To do: Going through the data below, tally every line where the string "with" occurs, then give only the tally.

BEGIN The data

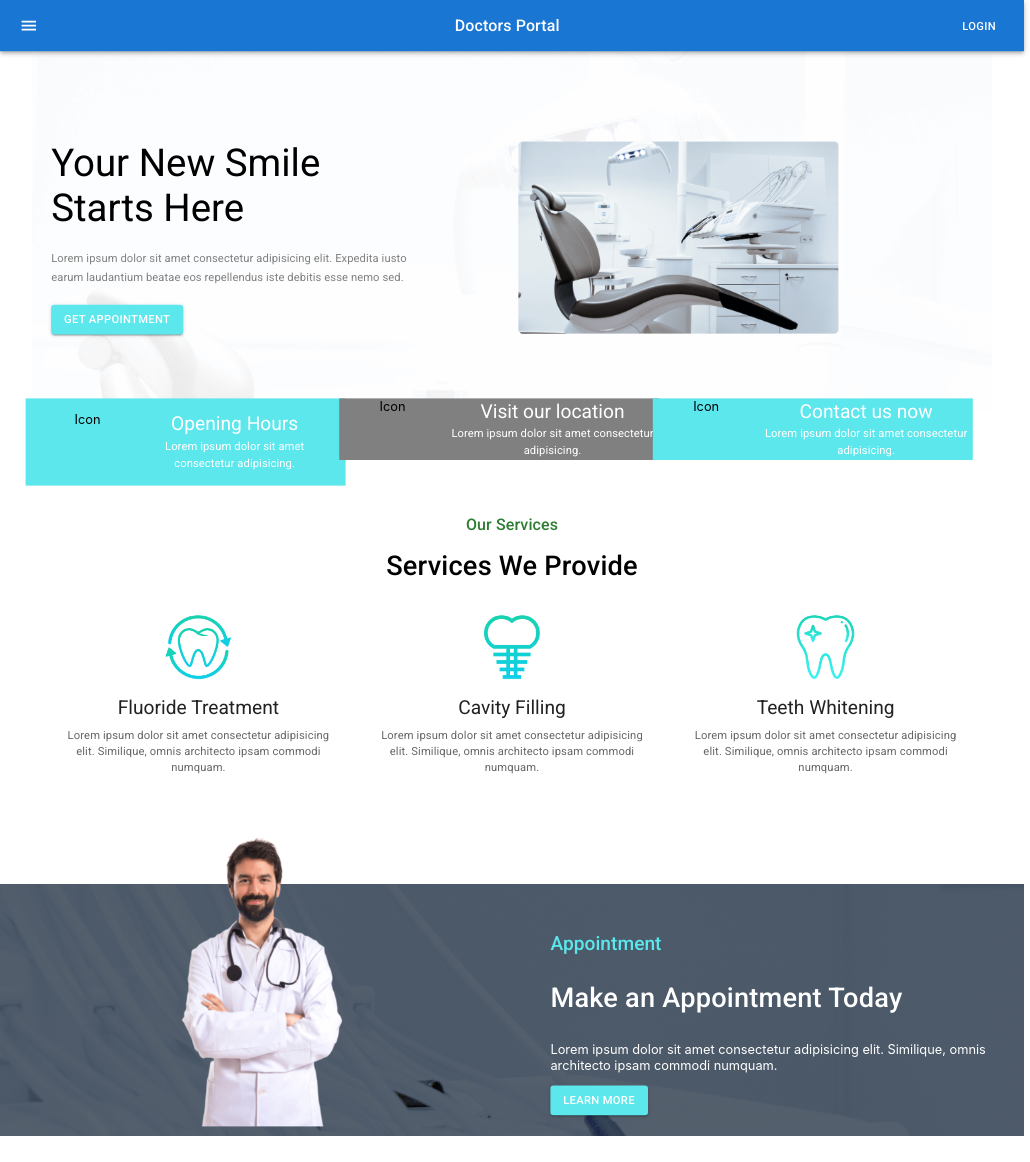
Repository: Sharif-00112/doctors-portal-client
Page: /
These files come from the project's save history. The page is drawn as it stood at one moment and after the next save; the edit follows.
The browser window is 1280 px wide. The page is 1288 px wide, so the pictures cover 1288 px, including what lies to the right of the window. The pictures show the whole page, at 80% of full size.
The project was rebuilt for these pictures with package versions that can differ from the ones it lists, and the page was loaded fresh each time.

Above is the page before, as saved 2022-11-01 23:21:35.

### public/index.html
<!DOCTYPE html>
<html lang="en">
  <head>
    <meta charset="utf-8" />
    <link rel="icon" href="%PUBLIC_URL%/favicon.ico" />
    <meta name="viewport" content="width=device-width, initial-scale=1" />
    <meta name="theme-color" content="#000000" />
    <meta
      name="description"
      content="Web site created using create-react-app"
    />
    <link
      rel="stylesheet" href="https://fonts.googleapis.com/css?family=Roboto:300,400,500,700&display=swap"
    />

    <link rel="apple-touch-icon" href="%PUBLIC_URL%/logo192.png" />
    <!--
      manifest.json provides metadata used when your web app is installed on a
      user's mobile device or desktop. See https://developers.google.com/web/fundamentals/web-app-manifest/
    -->
    <link rel="manifest" href="%PUBLIC_URL%/manifest.json" />
    <!--
      Notice the use of %PUBLIC_URL% in the tags above.
      It will be replaced with the URL of the `public` folder during the build.
      Only files inside the `public` folder can be referenced from the HTML.

      Unlike "/favicon.ico" or "favicon.ico", "%PUBLIC_URL%/favicon.ico" will
      work correctly both with client-side routing and a non-root public URL.
      Learn how to configure a non-root public URL by running `npm run build`.
    -->
    <title>React App</title>
  </head>
  <body>
    <noscript>You need to enable JavaScript to run this app.</noscript>
    <div id="root"></div>
    <!--
      This HTML file is a template.
      If you open it directly in the browser, you will see an empty page.

      You can add webfonts, meta tags, or analytics to this file.
      The build step will place the bundled scripts into the <body> tag.

      To begin the development, run `npm start` or `yarn start`.
      To create a production bundle, use `npm run build` or `yarn build`.
    -->
  </body>
</html>

### src/App.js
import './App.css';
import { BrowserRouter as Router, Route, Routes} from 'react-router-dom';
import Home from './Pages/Home/Home/Home';

function App() {
  return (
    <div className="App">
      <Router>
        {/* <Header></Header> */}
        <Routes>
          <Route exact path = '/' element={<Home/>}/>
          <Route exact path = '/home' element={<Home/>}/>
          <Route exact path = '*' element={<Home/>}/>
        </Routes>
        {/* <Footer></Footer> */}
      </Router>
    </div>
  );
}

export default App;

### src/Pages/Home/Home/Home.js
import React from 'react';
import Navigation from '../../Shared/Navigation/Navigation';
import AppointmentBanner from '../AppointmentBanner/AppointmentBanner';
import Banner from '../Banner/Banner';
import Services from '../Services/Services';

const Home = () => {
    return (
        <div>
            {/* <h2>This is Home</h2> */}
            <Navigation></Navigation>
            <Banner></Banner>
            <Services></Services>
            <AppointmentBanner></AppointmentBanner>
        </div>
    );
};

export default Home;

### src/Pages/Shared/Navigation/Navigation.js
import React from 'react';
import AppBar from '@mui/material/AppBar';
import Box from '@mui/material/Box';
import Toolbar from '@mui/material/Toolbar';
import Typography from '@mui/material/Typography';
import Button from '@mui/material/Button';
import IconButton from '@mui/material/IconButton';
import MenuIcon from '@mui/icons-material/Menu';

const Navigation = () => {
    return (
        <div>
            <Box sx={{ flexGrow: 1, pb:2 }}>
                <AppBar position="static">
                    <Toolbar>
                        <IconButton
                            size="large"
                            edge="start"
                            color="inherit"
                            aria-label="menu"
                            sx={{ mr: 2 }}
                        >
                            <MenuIcon />
                        </IconButton>
                        <Typography variant="h6" component="div" sx={{ flexGrow: 1 }}>
                            Doctors Portal
                        </Typography>
                        <Button color="inherit">Login</Button>
                    </Toolbar>
                </AppBar>
            </Box>
        </div>
    );
};

export default Navigation;

### src/Pages/Home/AppointmentBanner/AppointmentBanner.js
import React from 'react';
import Box from '@mui/material/Box';
import Grid from '@mui/material/Unstable_Grid2';
import Typography from '@mui/material/Typography';

import doctor from '../../../images/images/doctor.png'
import bg from '../../../images/images/appointment-bg.png'
import { Button } from '@mui/material';

const appointmentBanner = {
    background: `url(${bg})`,
    marginTop: 100,
    backgroundColor: 'rgba(45, 58, 74, 0.8)',
    backgroundBlendMode: 'darken, luminosity'
}

const AppointmentBanner = () => {
    return (
        <div>
            <Box style={appointmentBanner} sx={{ flexGrow: 1, mb:5 }}>
                <Grid container spacing={2}>
                    <Grid xs={12} md={6}>
                        <img
                           style={{width: 400, marginTop: '-105px' }}
                        src={doctor} alt="" />
                    </Grid>

                    <Grid xs={12} md={6} sx={{
                        display: 'flex',
                        justifyContent: 'flex-start',
                        textAlign: 'left',
                        alignItems: 'center'
                        }}>
                        <Box sx={{pl: 5}}>
                            <Typography sx={{ mb: 2, mt: 4, fontWeight: 500 }} style={{color: '#5CE7ED'}} variant="h5" component="div">
                                Appointment
                            </Typography>
                            <Typography sx={{ mb: 2, mt: 4, fontWeight: 500 }} style={{color: 'white'}} variant="h4" component="div">
                                Make an Appointment Today
                            </Typography>
                            <Typography sx={{ mb: 2, mt: 4 }} style={{color: 'white'}} variant="" component="div">
                                Lorem ipsum dolor sit amet consectetur adipisicing elit. Similique, omnis architecto ipsam commodi numquam.
                            </Typography>
                            <Button variant="contained" style={{backgroundColor: '#5CE7ED'}}>Learn More</Button>
                        </Box>
                    </Grid>
                </Grid>
            </Box>
        </div>
    );
};

export default AppointmentBanner;

### src/Pages/Home/Banner/Banner.js
import React from 'react';
import Grid from '@mui/material/Grid';
import Typography from '@mui/material/Typography';
import { Box, Button, Container } from '@mui/material';

import chair from '../../../images/images/chair.png';
import bnBg from '../../../images/images/bg.png';

const bannerBg = {
    background: `url(${bnBg})`
}

const verticalCenter = {
    display: 'flex',
    alignItems: 'center',
    height: 450
}

const Banner = () => {
    return (
        <div>
            <Container style={bannerBg} sx={{ flexGrow: 1 }}>
                <Grid container spacing={2}>
                    <Grid item style={{ ...verticalCenter, textAlign: 'left'}} xs={12} md={6}>
                        <Box>
                            <Typography sx={{ }} style={{color: 'black'}} variant="h3" component="div">
                                Your New Smile <br />
                                Starts Here
                            </Typography>
                            <Typography sx={{ my: 3, pr: 15, fontSize: 14, fontWeight: 400, color: 'gray'}} variant="h6" component="div">
                                Lorem ipsum dolor sit amet consectetur adipisicing elit. Expedita iusto earum laudantium beatae eos repellendus iste debitis esse nemo sed.
                            </Typography>
                            <Button variant="contained" style={{backgroundColor: '#5CE7ED'}}>Get Appointment</Button>
                        </Box>
                    </Grid>
                    <Grid item xs={12} md={6} style={verticalCenter}>
                        <img style={{ width: '400px'}} src={chair} alt="" />
                    </Grid>
                </Grid>
            </Container>

            <Container sx={{ flexGrow: 1 }}>
                <Grid container rowSpacing={1} columnSpacing={{ xs: 1, sm: 2, md: 3 }}>
                    <Grid xs={4}>
                        <Grid sx={{ p:2}} container spacing={1} style={{ backgroundColor: '#5CE7ED'}}>
                            <Grid xs={4}>
                                Icon
                            </Grid>
                            <Grid xs={8}>
                                <Typography sx={{ }} style={{color: 'white'}} variant="h5" component="div">
                                    Opening Hours
                                </Typography>
                                <Typography sx={{ fontSize: 14, fontWeight: 400 }} style={{color: 'white'}} variant="h6" component="div">
                                    Lorem ipsum dolor sit amet consectetur adipisicing.
                                </Typography>
                            </Grid>
                        </Grid>
                    </Grid>
                    <Grid xs={4}>
                        <Grid container spacing={1} style={{ backgroundColor: 'gray'}}>
                            <Grid xs={4}>
                                Icon
                            </Grid>
                            <Grid xs={8}>
                                <Typography sx={{ }} style={{color: 'white'}} variant="h5" component="div">
                                    Visit our location
                                </Typography>
                                <Typography sx={{ fontSize: 14, fontWeight: 400 }} style={{color: 'white'}} variant="h6" component="div">
                                    Lorem ipsum dolor sit amet consectetur adipisicing.
                                </Typography>
                            </Grid>
                        </Grid>
                    </Grid>
                    <Grid xs={4}>
                        <Grid container spacing={1} style={{ backgroundColor: '#5CE7ED'}}>
                            <Grid xs={4}>
                                Icon
                            </Grid>
                            <Grid xs={8}>
                                <Typography sx={{ }} style={{color: 'white'}} variant="h5" component="div">
                                    Contact us now
                                </Typography>
                                <Typography sx={{ fontSize: 14, fontWeight: 400 }} style={{color: 'white'}} variant="h6" component="div">
                                    Lorem ipsum dolor sit amet consectetur adipisicing.
                                </Typography>
                            </Grid>
                        </Grid>
                    </Grid>
                </Grid>
            </Container>
        </div>
    );
};

export default Banner;

### src/Pages/Home/Services/Services.js
import React from 'react';
import Box from '@mui/material/Box';
import Grid from '@mui/material/Unstable_Grid2';
import Typography from '@mui/material/Typography';
import { Container } from '@mui/material';
import Service from '../Service/Service';

import fluoride from '../../../images/images/fluoride.png';
import cavity from '../../../images/images/cavity.png'
import whitening from '../../../images/images/whitening.png'

const services = [
    {
        name: 'Fluoride Treatment',
        description: 'Lorem ipsum dolor sit amet consectetur adipisicing elit. Similique, omnis architecto ipsam commodi numquam.',
        img: fluoride
    },
    {
        name: 'Cavity Filling',
        description: 'Lorem ipsum dolor sit amet consectetur adipisicing elit. Similique, omnis architecto ipsam commodi numquam.',
        img: cavity
    },
    {
        name: 'Teeth Whitening',
        description: 'Lorem ipsum dolor sit amet consectetur adipisicing elit. Similique, omnis architecto ipsam commodi numquam.',
        img: whitening
    }
]

const Services = () => {
    return (
        <div>
            <Box sx={{ flexGrow: 1 }}>
                <Container>
                    <Typography sx={{ mb: 2, mt: 4, fontWeight: 500, color: 'success.main' }} variant="h6" component="div">
                        Our Services
                    </Typography>
                    <Typography sx={{ mb: 3, fontWeight: 500 }} variant="h4" component="div">
                        Services We Provide
                    </Typography>

                    <Grid container spacing={{ xs: 2, md: 3 }} columns={{ xs: 4, sm: 8, md: 12 }}>
                        {
                            services.map(service => (
                                <Grid xs={2} sm={4} md={4} key={service.name}>
                                <Service
                                    key = {service.name}
                                    service = {service}
                                ></Service>
                            </Grid>
                            ))
                        }
                    </Grid>
                </Container>
            </Box>
        </div>
    );
};

export default Services;

### src/Pages/Home/Service/Service.js
import React from 'react';
import Card from '@mui/material/Card';
// import CardActions from '@mui/material/CardActions';
import CardContent from '@mui/material/CardContent';
// import Button from '@mui/material/Button';
import Typography from '@mui/material/Typography';
import CardMedia from '@mui/material/CardMedia';

const Service = (props) => {
    const {name, description, img} = props.service
    return (
        <div>
            <Card sx={{ minWidth: 275, border: 0, boxShadow: 0, mt: 1.5 }}>
                <CardMedia
                    component="img"
                    style={{width: 'auto', height: '80px', margin: '4px auto'}}
                    image={img}
                    alt={name}
                />
                <CardContent>
                    <Typography sx={{ mb: 1 }} variant="h5" component="div">
                        {name}
                    </Typography>
                    <Typography sx={{ mb: 1.5 }} variant="body2" color="text.secondary">
                        {description}
                    </Typography>
                </CardContent>
                {/* <CardActions>
                    <Button size="small">Learn More</Button>
                </CardActions> */}
            </Card>
        </div>
    );
};

export default Service;

Loaded but not shown: src/index.js (common file); src/index.css (common file); src/reportWebVitals.js (common file); src/App.css (common file)

After the next save:
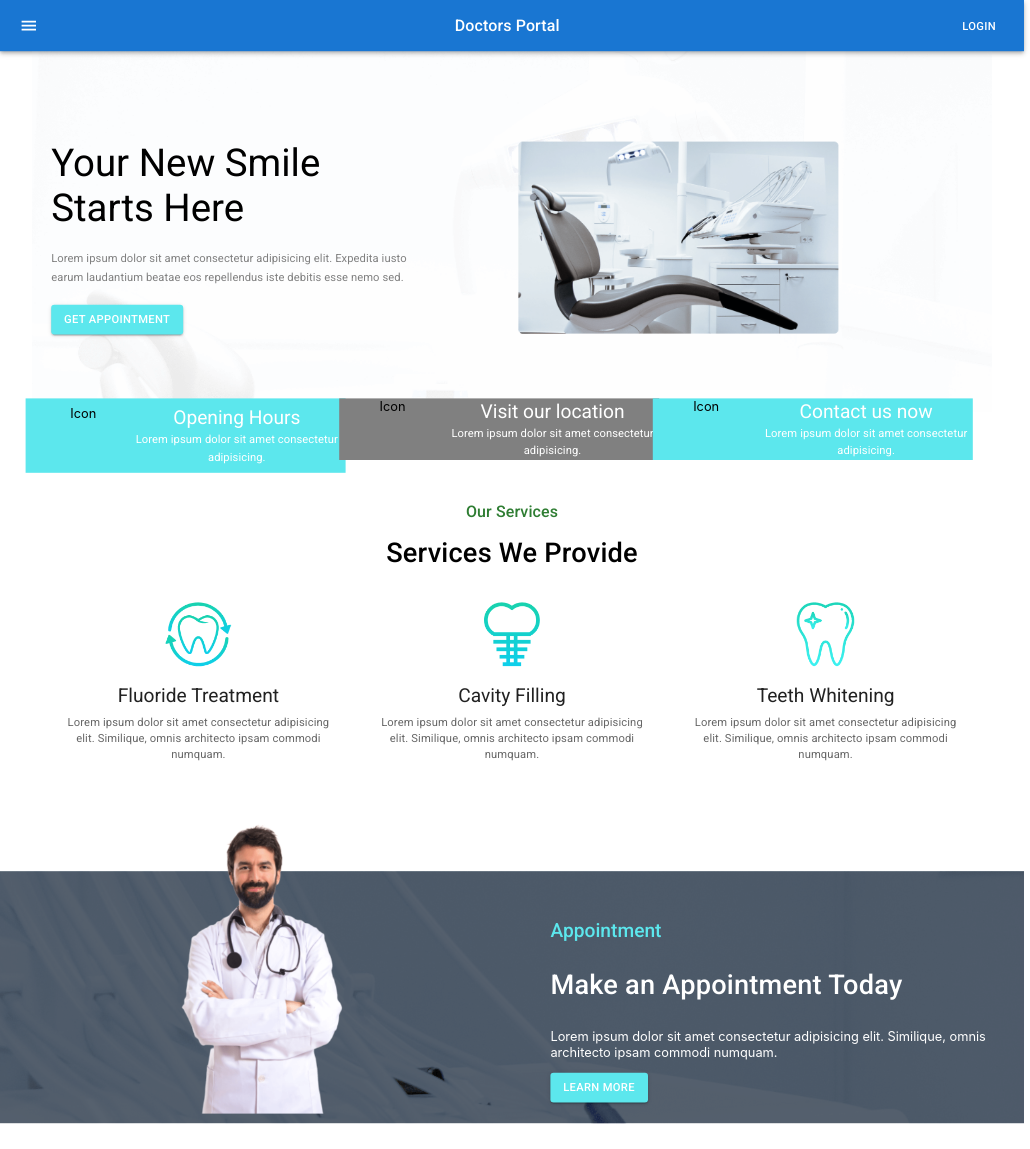
Saved 4 s later.
--- a/src/Pages/Home/Banner/Banner.js
+++ b/src/Pages/Home/Banner/Banner.js
@@ -42,7 +42,7 @@ const Banner = () => {
             <Container sx={{ flexGrow: 1 }}>
                 <Grid container rowSpacing={1} columnSpacing={{ xs: 1, sm: 2, md: 3 }}>
                     <Grid xs={4}>
-                        <Grid sx={{ p:2}} container spacing={1} style={{ backgroundColor: '#5CE7ED'}}>
+                        <Grid sx={{ p:1}} container spacing={1} style={{ backgroundColor: '#5CE7ED'}}>
                             <Grid xs={4}>
                                 Icon
                             </Grid>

END The data

Task solution: 3